Conceivably, the lead concentration in water may vary widely but still meet the 30-day average criterion. The converse may also be true. To illustrate this, the 30-day average lead levels in water based on five assumed measurements collected over a 30-day period are shown in Table 2. In one hypothetical situation that could be common, Case E, lead levels in water fluctuated up and down in the vicinity of the recommended average criterion, but did not exceed 1.5 times the recommended average levels at a given hardness of water. Yet the 30-day average lead level based on all five observations did not meet the criterion in this instance.
In Case A, lead concentrations in water again fluctuated around the recommended average criterion levels; in only one observation (at hardness of water = 25 mg/L CaCO3) out of the five the lead concentration exceeded 1.5 times the 30-day average criterion level. The 30-day average lead level, however, met the recommended 30-day average criterion.
Case D is similar to Case A, and only one observation (at hardness of water = 100 mg/L CaCO3) out of the five exceeded 1.5 times the recommended average level. However, although the other four observations were closer to the recommended average criterion levels, the 30-day average level did not meet the criterion.
The 30-day average lead levels in Case B and Case C did not meet the recommended 30-day average criterion. The reasons being that, in Case B, two observations (at hardness of water = 25 and 40 mg/L CaCO3) out of the five exceeded 1.5 times the recommended 30-day average criterion level, and in Case C, one observation (at hardness of water = 8 mg/L CaCO3) exceeded the maximum criterion level. Note that in both cases (Case B and Case C) the 30-day average lead levels (based on all five observations) appear to meet the criterion.

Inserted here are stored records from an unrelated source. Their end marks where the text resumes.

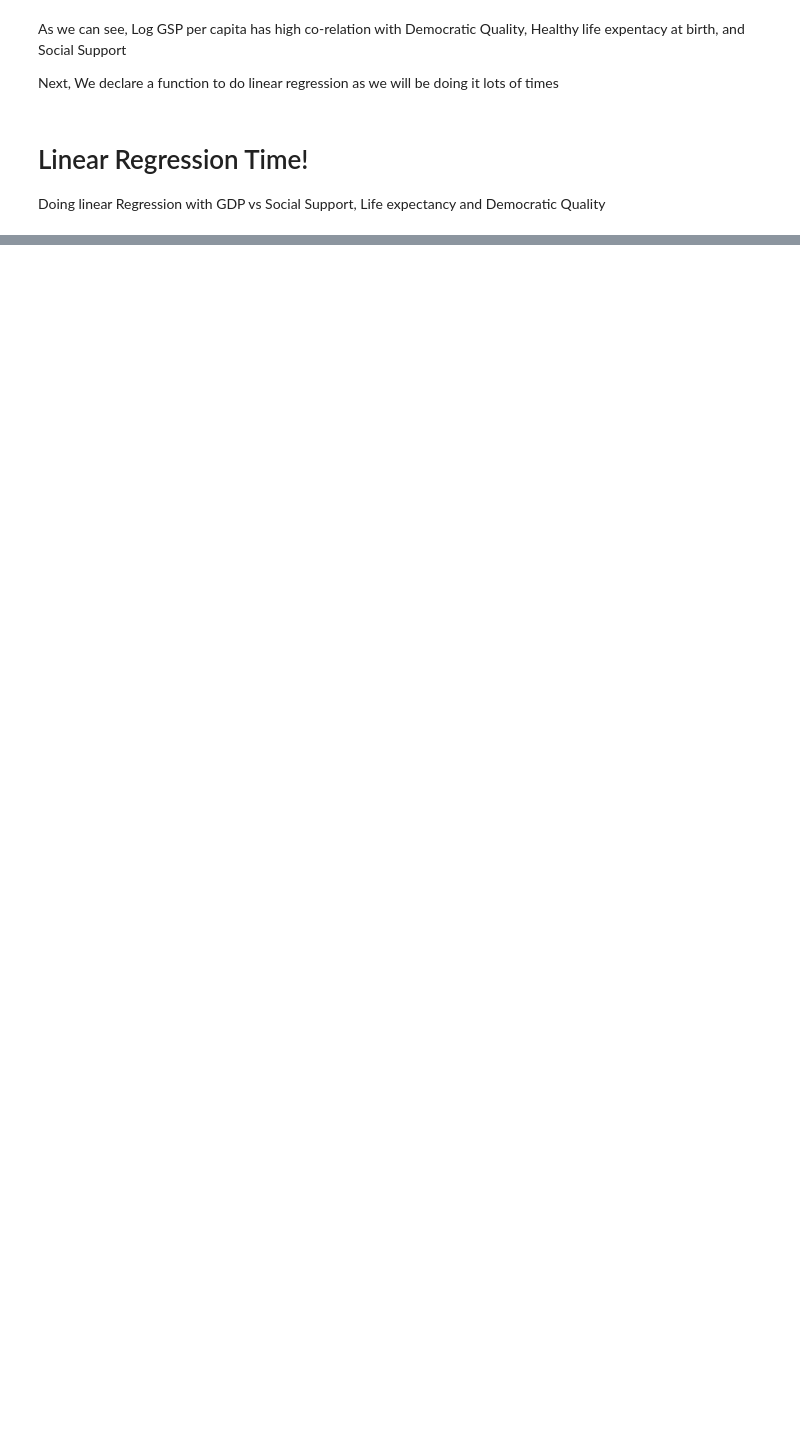
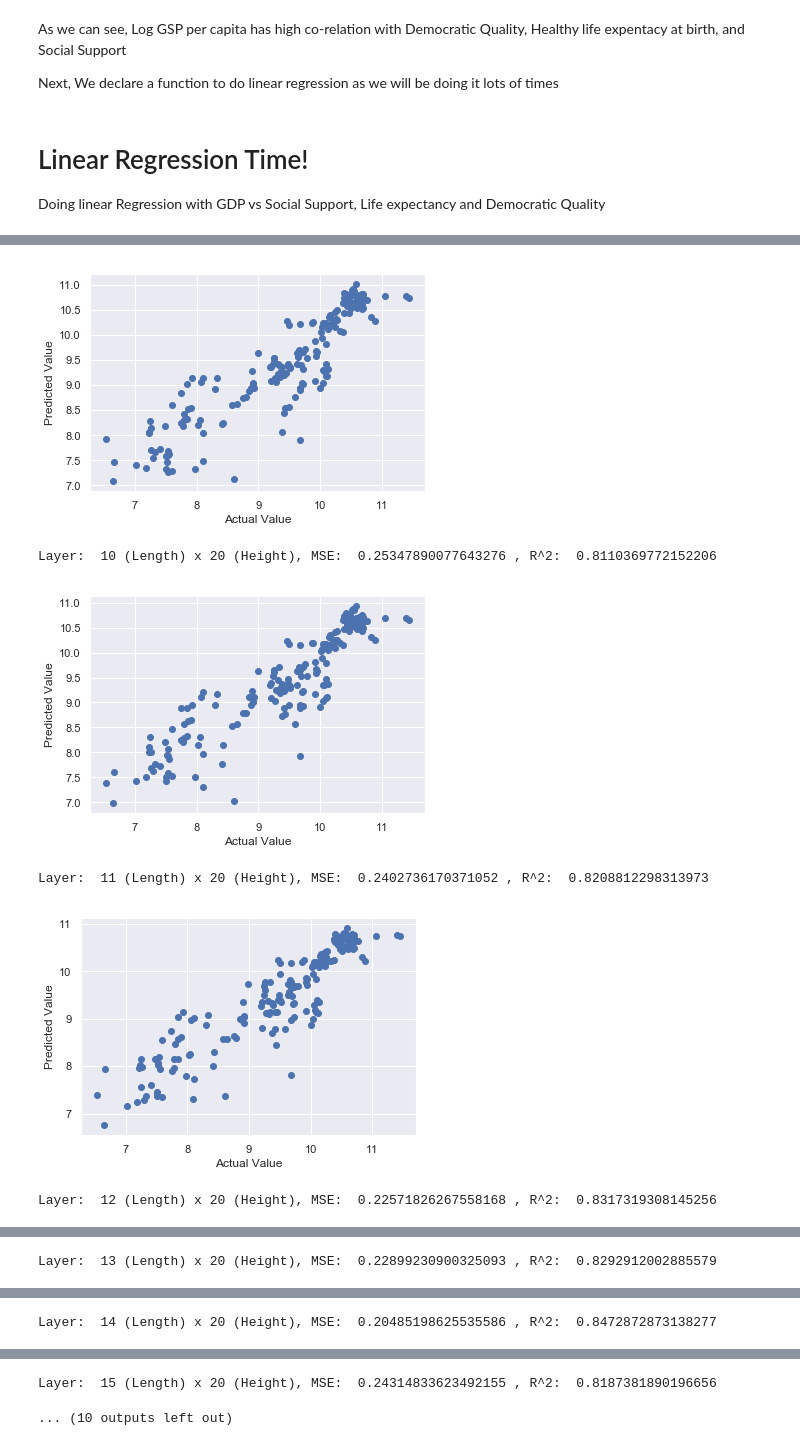
Before and after one commit to woshikie/DSAI-Project, a Jupyter notebook: Cleaned.ipynb, the cells around one changed output, grey strips where cells are left out. Drawn from its saved outputs; the diff is of its cells as text; code cells hidden in the pictures; blank space fills up the shorter version.

```diff
--- a/Cleaned.ipynb
+++ b/Cleaned.ipynb
@@ -129,0 +139,46 @@ Mean Squared Error (MSE)        : 0.30502079954442796
+# %%
+# Split-out validation dataset
+mdata = data[["Log GDP per capita","Social support", "Healthy life expectancy at birth", "Democratic Quality"]]
+array = mdata.values
+X = array[:,1:4]
+Y = array[:,0]
+validation_size = 0.20
+seed = 777
+scoring = 'accuracy'
+X_train, X_validation, Y_train, Y_validation = train_test_split(X, Y, test_size=validation_size, random_state=seed)
+# %%
+def doReg(layers):
+    clf = MLPRegressor(solver='lbfgs',
+                       alpha=1e-2,
+                       hidden_layer_sizes=layers,
+                       learning_rate='adaptive',
+                       max_iter=100000,
+                       #verbose=True,
+                       random_state=seed)
+    clf.fit(X_train,Y_train)
+    #clf.fit(X,Y)
+    preds = clf.predict(X_validation)
+    plt.scatter(Y_validation, preds)
+    plt.xlabel("Actual Value")
+    plt.ylabel("Predicted Value")
+    plt.show()
+    # Check the Goodness of Fit (on Test Data)
+    #print("Goodness of Fit of ML \tTest Dataset")
+    #print("Mean Squared Error (MSE) \t:", mean_squared_error(Y_validation, preds))
+    #print()
+    return mean_squared_error(Y_validation, preds), clf.score(X_validation, Y_validation)
+# %%
+
+for i in range (9, 20):
+    layers = ()
+    for j in range(0, i+1):
+        layers += (20,)
+    mse, r2 = doReg(layers)
+    print("Layer: ", i+1, "(Length) x", 20, "(Height), MSE: ", mse, ", R^2: ", r2)
+# %% [output]
+[figure, added]
+Layer:  10 (Length) x 20 (Height), MSE:  0.25347890077643276 , R^2:  0.8110369772152206
+[figure, added]
+Layer:  11 (Length) x 20 (Height), MSE:  0.2402736170371052 , R^2:  0.8208812298313973
+[figure, added]
+Layer:  12 (Length) x 20 (Height), MSE:  0.22571826267558168 , R^2:  0.8317319308145256
@@ -129,0 +186 @@ Mean Squared Error (MSE)        : 0.30502079954442796
+Layer:  13 (Length) x 20 (Height), MSE:  0.22899230900325093 , R^2:  0.8292912002885579
@@ -129,0 +188 @@ Mean Squared Error (MSE)        : 0.30502079954442796
+Layer:  14 (Length) x 20 (Height), MSE:  0.20485198625535586 , R^2:  0.8472872873138277
@@ -129,0 +190,2 @@ Mean Squared Error (MSE)        : 0.30502079954442796
+Layer:  15 (Length) x 20 (Height), MSE:  0.24314833623492155 , R^2:  0.8187381890196656
+... (10 outputs left out)
```
Also changed, not shown: parts of 5 cells of this notebook, 1 other file.
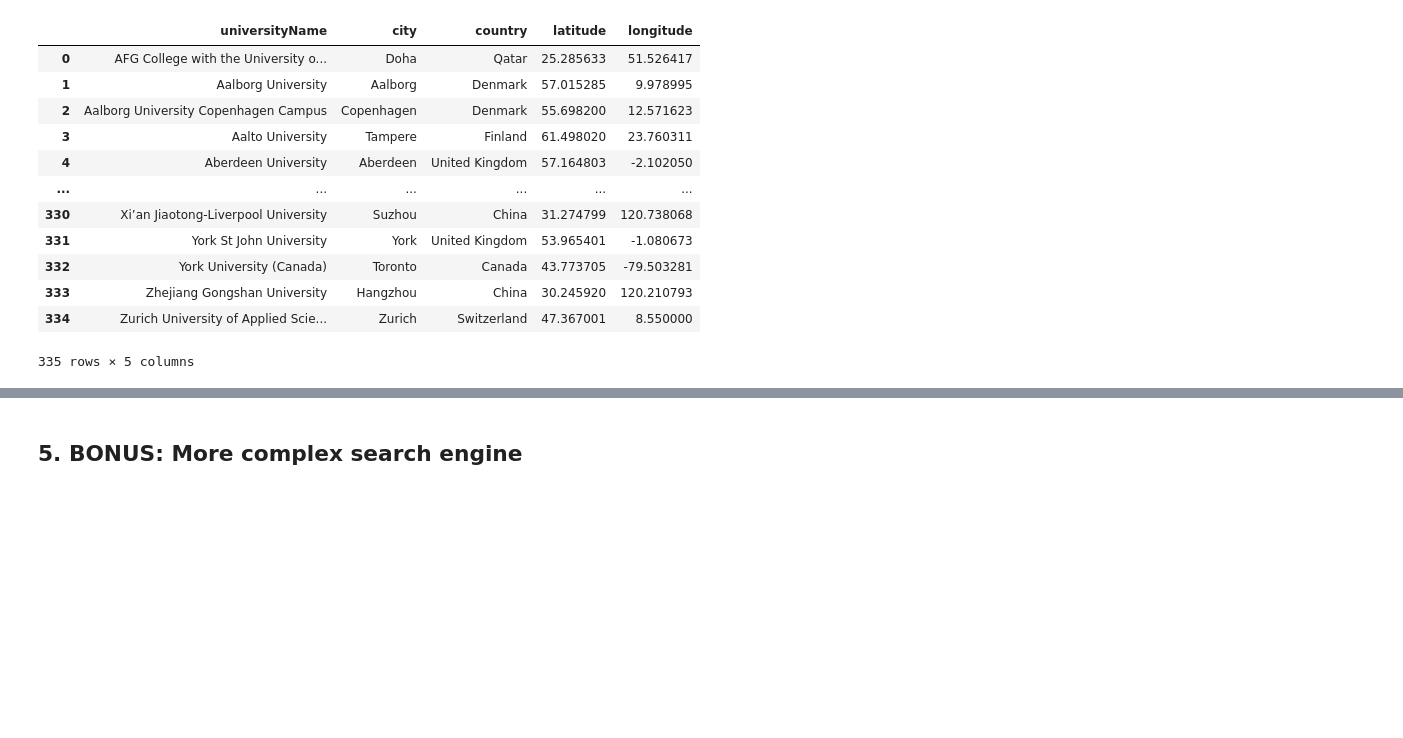
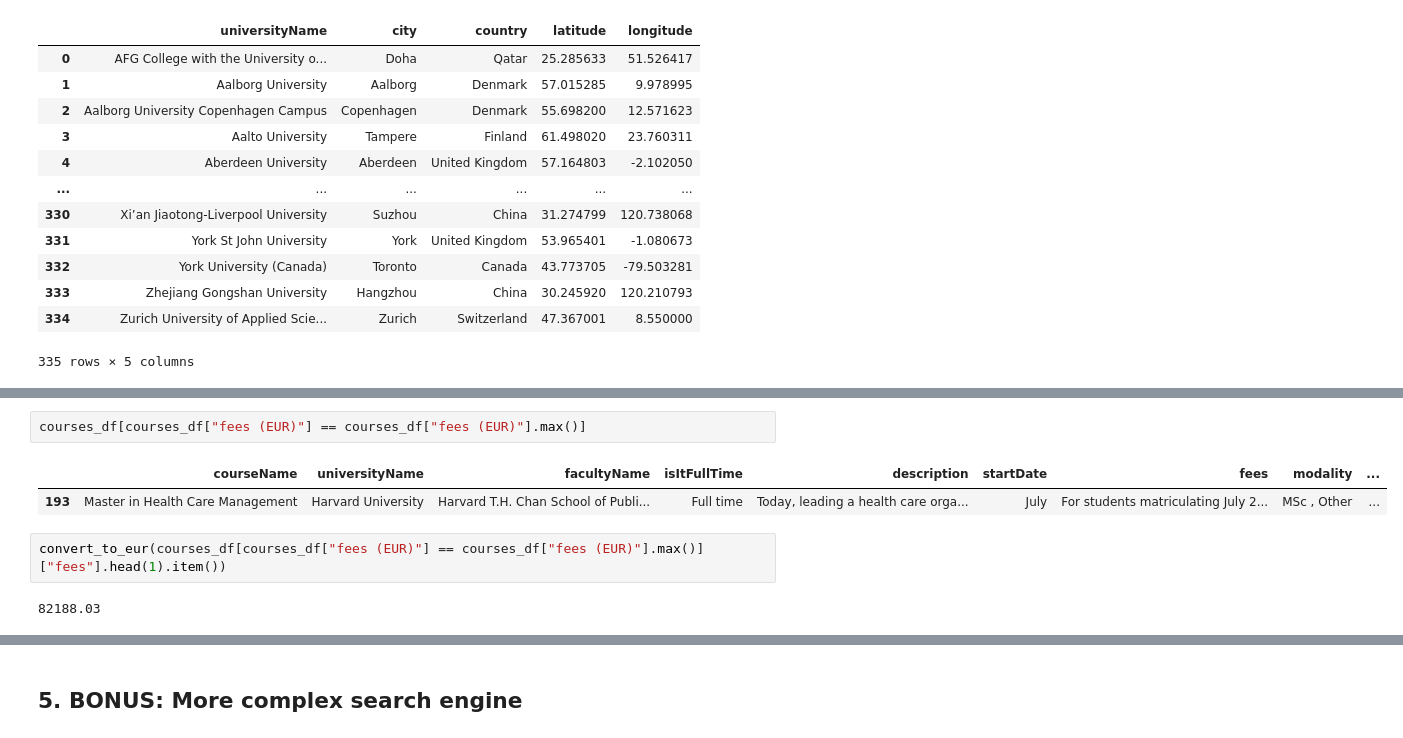
Before and after one commit to LorenzoPannacci/ADM-HW3, a Jupyter notebook: main.ipynb, the cells around one changed output, grey strips where cells are left out. Saved outputs shown, nothing was run; the diff lists cells and outputs as text; blank space fills up the shorter version.

```diff
--- a/main.ipynb
+++ b/main.ipynb
@@ -1151,3 +1286,12 @@ for group_tuple, group in courses_df.groupby(["universityName", "city", "country
 map
 # %% [output]
 [interactive output not drawn]
+# %%
+courses_df[courses_df["fees (EUR)"] == courses_df["fees (EUR)"].max()]
+# %% [output]
+|  | courseName | universityName | facultyName | isItFullTime | description | startDate | fees | modality | ... |
+| 193 | Master in Health Care Management | Harvard University | Harvard T.H. Chan School of Publi... | Full time | Today, leading a health care orga... | July | For students matriculating July 2... | MSc , Other | ... |
+# %%
+convert_to_eur(courses_df[courses_df["fees (EUR)"] == courses_df["fees (EUR)"].max()]["fees"].head(1).item())
+# %% [output]
+82188.03
```
Also changed, not shown: parts of 13 cells of this notebook.
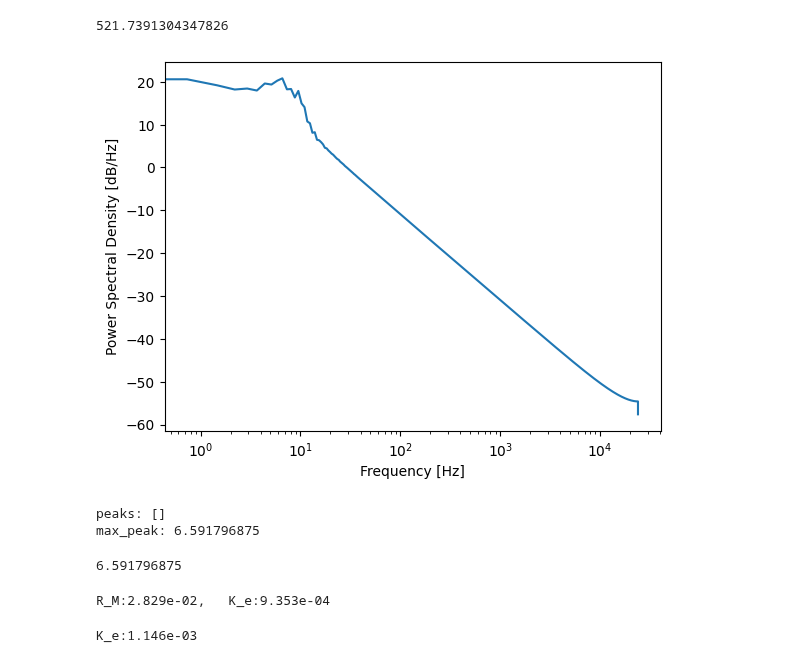
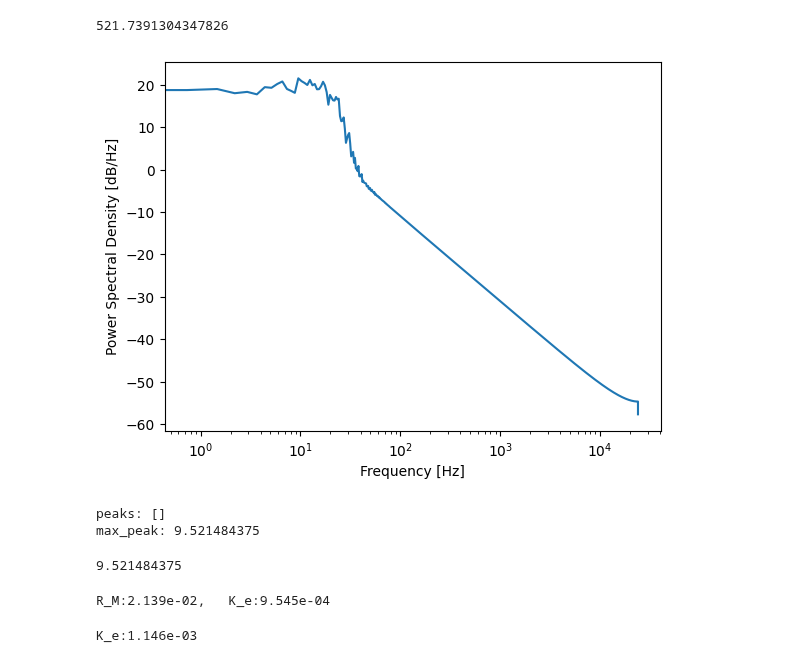
Before and after one commit to HoneyMack/wheel_inverted_pendulum, a Jupyter notebook: motor_driven_wheeled_inverted_pendulum_simulation.ipynb, the cells around one changed output. Saved outputs shown, nothing was run; the diff lists cells and outputs as text; code cells hidden in the pictures.

```diff
--- a/motor_driven_wheeled_inverted_pendulum_simulation.ipynb
+++ b/motor_driven_wheeled_inverted_pendulum_simulation.ipynb
@@ -2055,12 +2084,12 @@ peaks: [260.86956522 521.73913043]
 max_peak: 521.7391304347826
 521.7391304347826
 # %%
-plot_power_spectral_density("sounds/l_motor_gear_sound1.m4a",cutoff_freq=10,nfft=1024*64)
+plot_power_spectral_density("sounds/l_motor_gear_sound1.m4a",cutoff_freq=20,nfft=1024*64)
 # %% [output]
-[figure, old version]
+[figure, new version]
 peaks: []
-max_peak: 6.591796875
+max_peak: 9.521484375
-6.591796875
+9.521484375
 # %%
 # 通常モータの場合
 # voltage_measured = np.array([1.902,3.14])
@@ -2112,9 +2141,9 @@ data_l = [
 
 data = data_r.copy()
 data.extend(data_l)
-selected_idx = [0,2,3] # R用
+#selected_idx = [0,3] # R用
 #selected_idx = range(0,8) # R,L統合
-#selected_idx = [0, 3, 4, 5]
+selected_idx = [0, 1, 3, 4, 5]
 # selected_idx = [4,5]  # L用
 selected_data = np.array(data)[selected_idx, :]
 
@@ -2127,7 +2156,7 @@ R_M = x[0, 0]
 K_e = x[1, 0]
 print(f"R_M:{R_M:0.3e},\t K_e:{K_e:0.3e}")
 # %% [output]
-R_M:2.829e-02,   K_e:9.353e-04
+R_M:2.139e-02,   K_e:9.545e-04
 # %%
 # 抵抗が0.3Ωの場合,K_eを求める
 R_M = 0.1
```
Also changed, not shown: parts of 16 cells of this notebook.
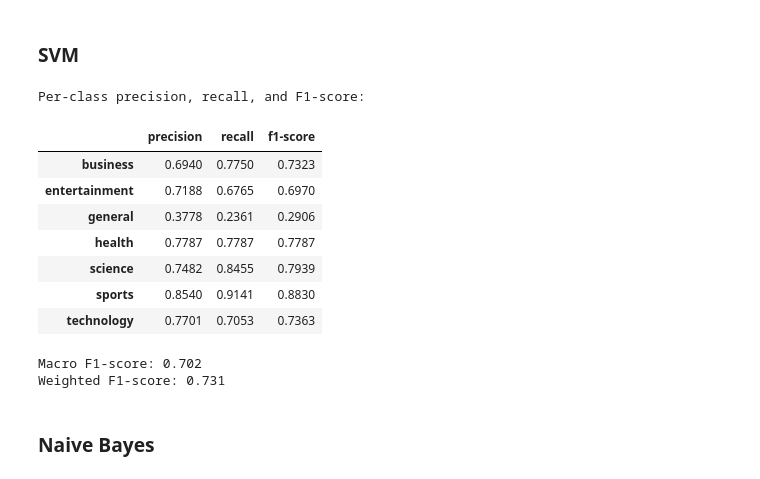
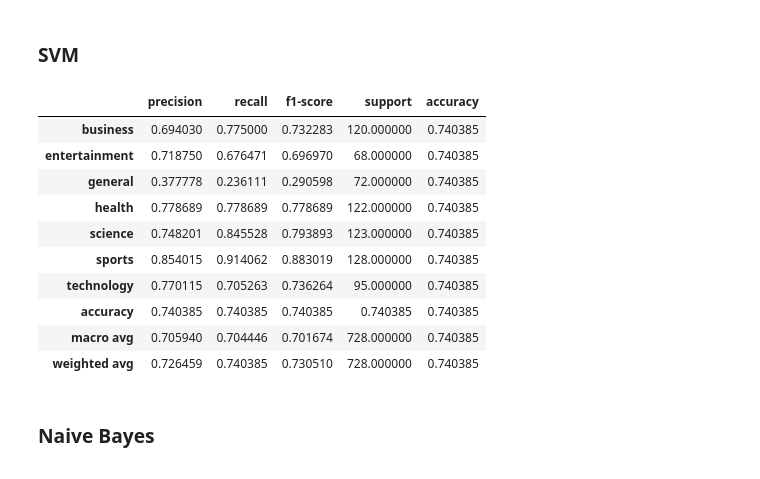
Before and after one commit to mitosisgg/ADS509_FinalProject, a Jupyter notebook: ADS_509_Final_Team_Project.ipynb, the cells around one changed output. Saved outputs shown, nothing was run; the diff lists cells and outputs as text; code cells hidden in the pictures.

```diff
--- a/ADS_509_Final_Team_Project.ipynb
+++ b/ADS_509_Final_Team_Project.ipynb
@@ -685,45 +732,43 @@ Weighted F1-score: 0.704
 # %%
 from sklearn.svm import LinearSVC
 from sklearn.pipeline import make_pipeline
 
 # Create a pipeline: TF-IDF vectorizer + Linear SVM
 svm_pipeline = make_pipeline(
     TfidfVectorizer(max_features=10000, ngram_range=(1,2)),
     LinearSVC(max_iter=1000, random_state=42)
 )
 
 # Fit the model
 svm_pipeline.fit(train_df['comb_text'], train_df['category'])
 
 # Predict on test set
 y_pred_svm = svm_pipeline.predict(test_df['comb_text'])
 
-# Get evaluation report
-report = classification_report(test_df['category'], y_pred_svm, output_dict=True)
+# Calculate accuracy
+svm_accuracy = accuracy_score(test_df['category'], y_pred_svm)
 
-# Extract metrics
-per_class_metrics = pd.DataFrame(report).T.loc[categories, ['precision', 'recall', 'f1-score']].round(4)
+# Get classification report as dict
+svm_report = classification_report(test_df['category'], y_pred_svm, output_dict=True)
 
-# Extract macro and weighted F1-scores
-macro_f1 = report['macro avg']['f1-score']
-weighted_f1 = report['weighted avg']['f1-score']
+# Convert to results DataFrame
+svm_classifier_results = pd.DataFrame(svm_report).T
+svm_classifier_results['accuracy'] = svm_accuracy  # Add accuracy column for all rows
 
-print("Per-class precision, recall, and F1-score:")
-display(per_class_metrics)
-print(f"Macro F1-score: {macro_f1:.3f}")
-print(f"Weighted F1-score: {weighted_f1:.3f}")
+# Display summary
+display(svm_classifier_results)
 # %% [output]
-Per-class precision, recall, and F1-score:
-|  | precision | recall | f1-score |
-| business | 0.6940 | 0.7750 | 0.7323 |
-| entertainment | 0.7188 | 0.6765 | 0.6970 |
-| general | 0.3778 | 0.2361 | 0.2906 |
-| health | 0.7787 | 0.7787 | 0.7787 |
-| science | 0.7482 | 0.8455 | 0.7939 |
-| sports | 0.8540 | 0.9141 | 0.8830 |
-| technology | 0.7701 | 0.7053 | 0.7363 |
+|  | precision | recall | f1-score | support | accuracy |
+| business | 0.694030 | 0.775000 | 0.732283 | 120.000000 | 0.740385 |
+| entertainment | 0.718750 | 0.676471 | 0.696970 | 68.000000 | 0.740385 |
+| general | 0.377778 | 0.236111 | 0.290598 | 72.000000 | 0.740385 |
+| health | 0.778689 | 0.778689 | 0.778689 | 122.000000 | 0.740385 |
+| science | 0.748201 | 0.845528 | 0.793893 | 123.000000 | 0.740385 |
+| sports | 0.854015 | 0.914062 | 0.883019 | 128.000000 | 0.740385 |
+| technology | 0.770115 | 0.705263 | 0.736264 | 95.000000 | 0.740385 |
+| accuracy | 0.740385 | 0.740385 | 0.740385 | 0.740385 | 0.740385 |
+| macro avg | 0.705940 | 0.704446 | 0.701674 | 728.000000 | 0.740385 |
+| weighted avg | 0.726459 | 0.740385 | 0.730510 | 728.000000 | 0.740385 |
-Macro F1-score: 0.702
-Weighted F1-score: 0.731
 # %% [markdown]
 ### Naive Bayes
 # %%
```
Also changed, not shown: parts of 11 cells of this notebook.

The criteria recommended in this document are primarily based on laboratory bioassays, which usually have been performed using soluble lead and dilution waters of low complexing capacities. The criteria are therefore likely to be over-protective for many waterbodies, especially those in which lead complexes may form. Based on total lead measurements, it cannot be concluded with certainty that lead pollution exists in a waterbody if the measurements exceed the criteria levels. However, if the measurements exceed the criteria levels, and if lead is anthropogenically generated, then a more intensive investigation of the site in question using other methods may be warranted. Other methods may include one or more assessment techniques such as measurement of complexing capacity, long-term bioassays on sensitive resident species using local water, and population studies on biota. Because of the complexity and cost of these alternative methods, they should be reserved for waterbodies with high fisheries values, which are threatened by a controllable lead source.
Natural (i.e., non-anthropogenic) concentrations in a waterbody occasionally will not meet the criteria. In a case where natural lead concentrations in water equal or exceed the criteria, the objectives should be based on the natural levels and any increase in total lead to be allowed should be based on site-specific investigations. Atmospheric deposition is a major source of anthropogenic lead, and thus determining whether lead levels are natural or anthropogenic may be difficult. When natural concentrations of total lead are less than the criteria levels, then the criteria, or more stringent values if justified, should apply. In some cases, socioeconomic factors may justify objectives which are less stringent than the criteria. Site-specific impact studies would be required in such cases.